* **ACTIVITY**: Every line in the records below that holds the word "text" is to be copied.

[Web document revisions]

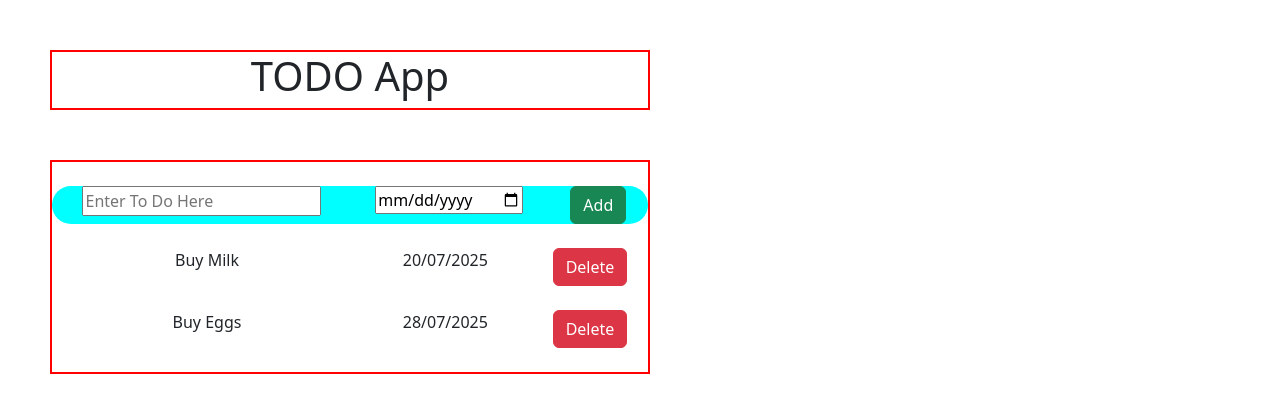
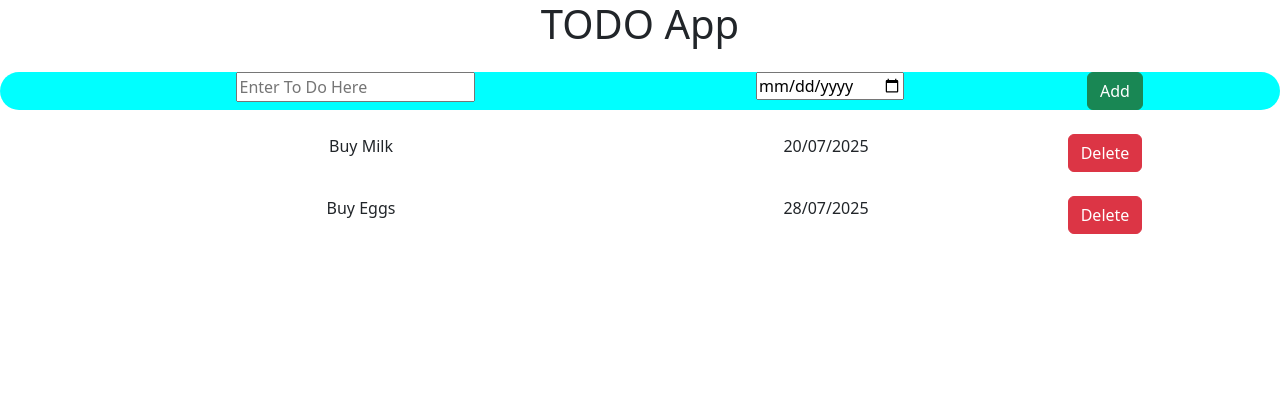
Before and after one commit to ItsVaishnav/todo_app, a React (Vite) app: page / in a window 1280 px wide. Shown: the top 412 px of the page. Built offline with nearby package versions, Linux system fonts and the light colour scheme.

Commit message:
Ui Fixed

```diff
--- a/src/App.jsx
+++ b/src/App.jsx
@@ -49,18 +49,18 @@ function App() {
   return (
     <>
       <div className="to-do-container text-center conn">
-        <Container>
+        {/* <Container> */}
         <AppName />
         <Errormessage error={error} errorDesc={errorDesc}/>
-        </Container>
-        <Container>
+        {/* </Container> */}
+        {/* <Container> */}
         <AddTodo HandleOnAdd={HandleOnAdd} HandleOnChangeName={HandleOnChangeName} HandleOnChangeDate={HandleOnChangeDate} name={name} date={date}/>
         <div className="container text-center">
           {items.map(ele=> (
             <ShowTodo key={ele.todoname} element={ele} handleOnDelete={handleOnDelete}/>
           ))}
         </div>
-        </Container>
+        {/* </Container> */}
       </div>
     </>
   );
```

* **OUTPUT OF THE TASK**:
       <div className="to-do-container text-center conn">
         <div className="container text-center">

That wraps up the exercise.